◆ Your goal:
For the material that follows, state how many lines contain the word "timestamp", and add nothing.

BEGIN Available records

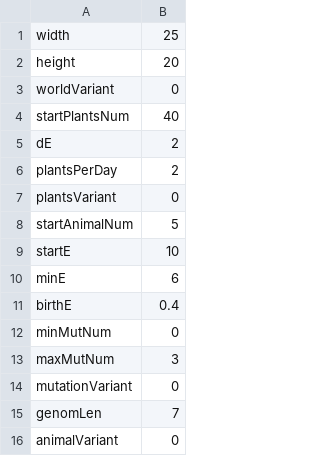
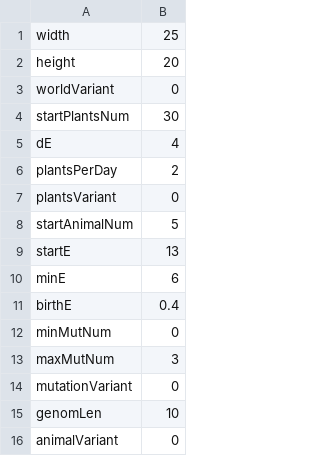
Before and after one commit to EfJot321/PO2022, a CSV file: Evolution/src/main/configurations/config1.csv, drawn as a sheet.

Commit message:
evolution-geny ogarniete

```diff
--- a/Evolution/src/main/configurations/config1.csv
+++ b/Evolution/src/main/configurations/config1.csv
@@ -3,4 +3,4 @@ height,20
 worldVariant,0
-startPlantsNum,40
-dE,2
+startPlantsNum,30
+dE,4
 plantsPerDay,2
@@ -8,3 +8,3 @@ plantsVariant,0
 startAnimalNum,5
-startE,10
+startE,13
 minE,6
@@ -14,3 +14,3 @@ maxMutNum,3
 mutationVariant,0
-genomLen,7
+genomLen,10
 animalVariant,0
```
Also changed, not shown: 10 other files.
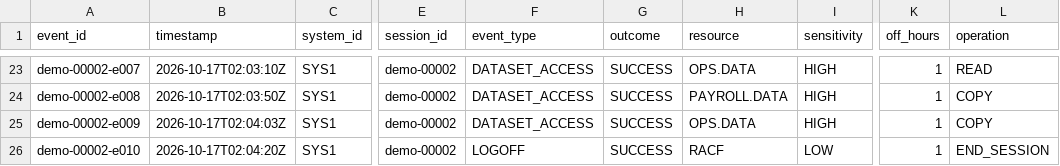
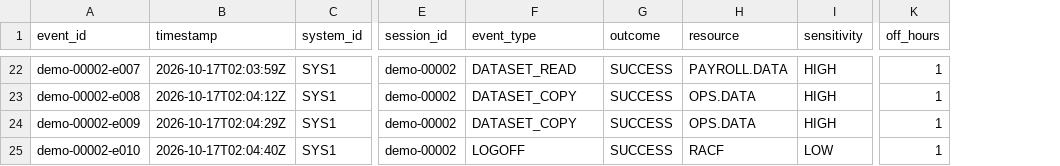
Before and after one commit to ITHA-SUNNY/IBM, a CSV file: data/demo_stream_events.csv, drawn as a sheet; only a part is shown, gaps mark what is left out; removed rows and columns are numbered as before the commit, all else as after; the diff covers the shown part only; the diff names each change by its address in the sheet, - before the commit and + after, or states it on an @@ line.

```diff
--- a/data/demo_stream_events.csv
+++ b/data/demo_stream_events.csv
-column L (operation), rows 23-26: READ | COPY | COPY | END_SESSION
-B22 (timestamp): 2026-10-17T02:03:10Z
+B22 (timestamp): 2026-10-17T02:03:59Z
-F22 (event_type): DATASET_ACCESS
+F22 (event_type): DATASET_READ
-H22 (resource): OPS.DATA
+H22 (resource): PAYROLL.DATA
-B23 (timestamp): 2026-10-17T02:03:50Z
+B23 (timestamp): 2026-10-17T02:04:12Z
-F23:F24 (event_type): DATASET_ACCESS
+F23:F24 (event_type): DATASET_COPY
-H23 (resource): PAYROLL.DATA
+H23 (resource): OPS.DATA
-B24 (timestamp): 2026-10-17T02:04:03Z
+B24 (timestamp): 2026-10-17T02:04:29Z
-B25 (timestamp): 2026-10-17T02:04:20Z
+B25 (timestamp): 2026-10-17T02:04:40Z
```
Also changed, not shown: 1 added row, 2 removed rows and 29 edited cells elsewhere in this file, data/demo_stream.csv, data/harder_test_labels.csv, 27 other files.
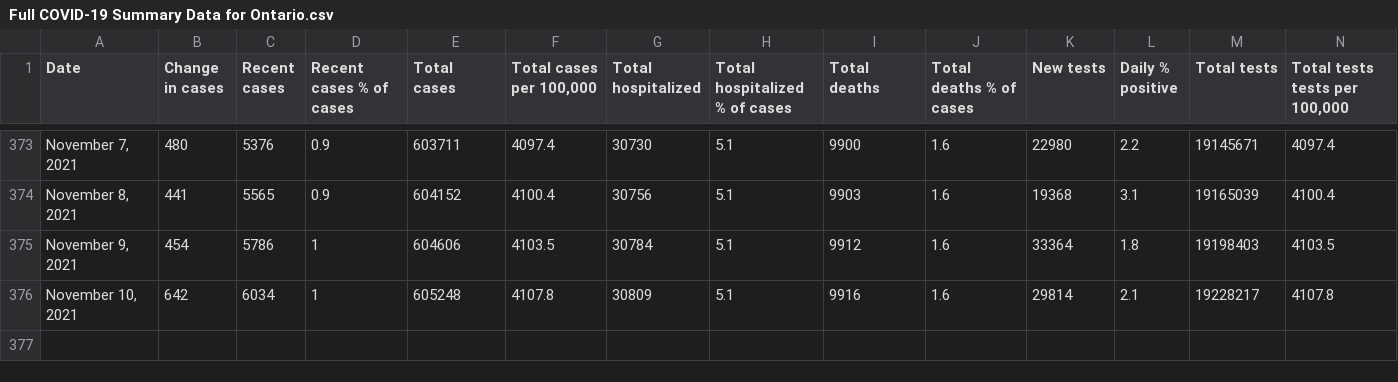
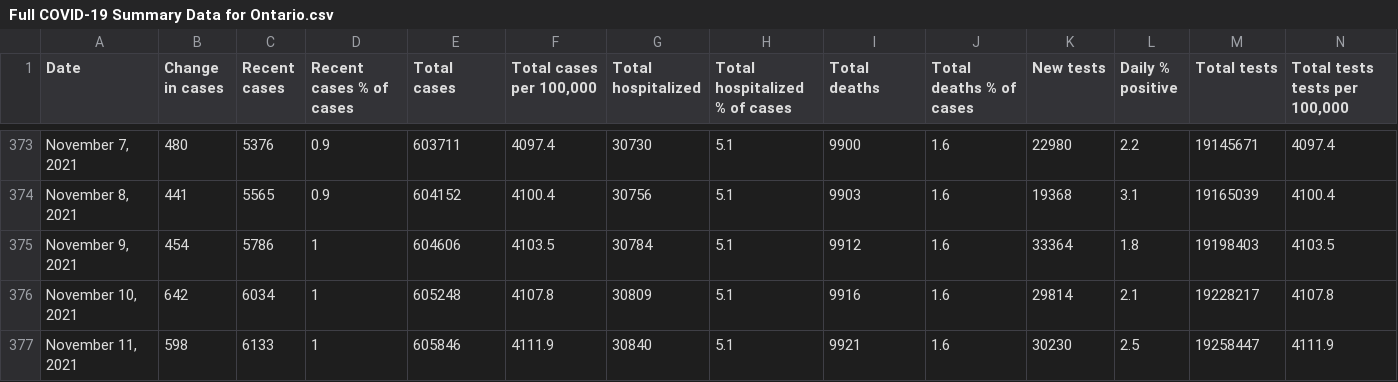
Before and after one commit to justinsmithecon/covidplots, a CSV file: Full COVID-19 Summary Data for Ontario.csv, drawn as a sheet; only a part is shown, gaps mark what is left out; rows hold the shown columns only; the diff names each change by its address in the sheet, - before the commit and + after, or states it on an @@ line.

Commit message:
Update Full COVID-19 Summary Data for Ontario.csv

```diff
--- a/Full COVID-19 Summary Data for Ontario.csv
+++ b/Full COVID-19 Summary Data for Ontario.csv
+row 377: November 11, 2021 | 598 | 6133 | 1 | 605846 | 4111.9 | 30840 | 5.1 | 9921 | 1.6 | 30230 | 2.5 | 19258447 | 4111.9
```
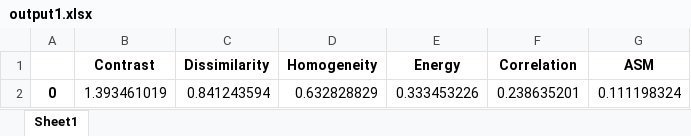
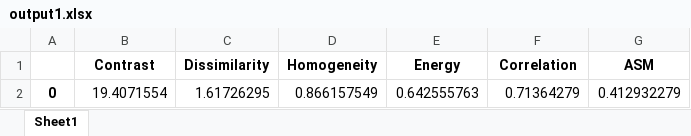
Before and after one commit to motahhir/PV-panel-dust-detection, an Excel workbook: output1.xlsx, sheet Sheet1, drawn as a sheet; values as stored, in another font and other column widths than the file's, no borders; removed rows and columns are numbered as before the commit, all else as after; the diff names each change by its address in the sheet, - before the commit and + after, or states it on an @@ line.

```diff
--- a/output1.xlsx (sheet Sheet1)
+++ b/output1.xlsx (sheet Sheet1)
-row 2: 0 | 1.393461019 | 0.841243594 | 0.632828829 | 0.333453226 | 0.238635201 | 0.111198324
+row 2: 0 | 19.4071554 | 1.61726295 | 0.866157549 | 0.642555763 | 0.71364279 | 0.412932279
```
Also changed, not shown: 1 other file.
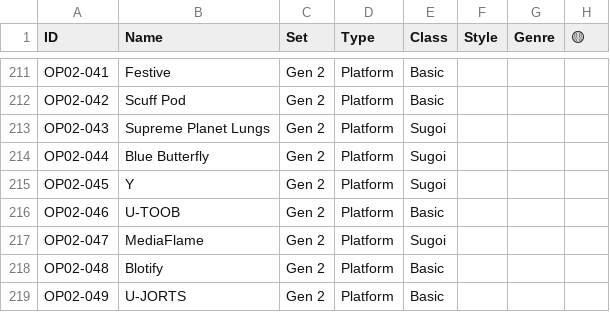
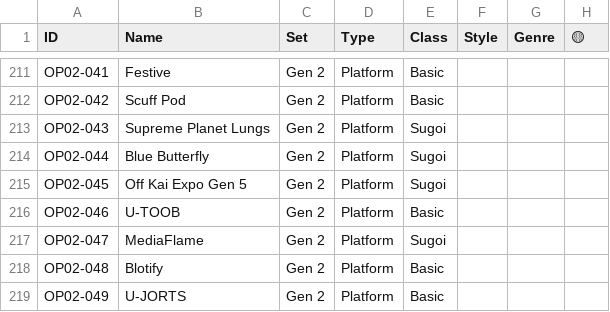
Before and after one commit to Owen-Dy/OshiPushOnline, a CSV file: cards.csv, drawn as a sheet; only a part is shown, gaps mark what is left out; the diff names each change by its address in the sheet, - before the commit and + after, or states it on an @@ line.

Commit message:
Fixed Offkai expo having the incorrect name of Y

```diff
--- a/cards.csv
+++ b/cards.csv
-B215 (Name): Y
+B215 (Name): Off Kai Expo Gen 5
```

END Available records

◆ Expected answer:
8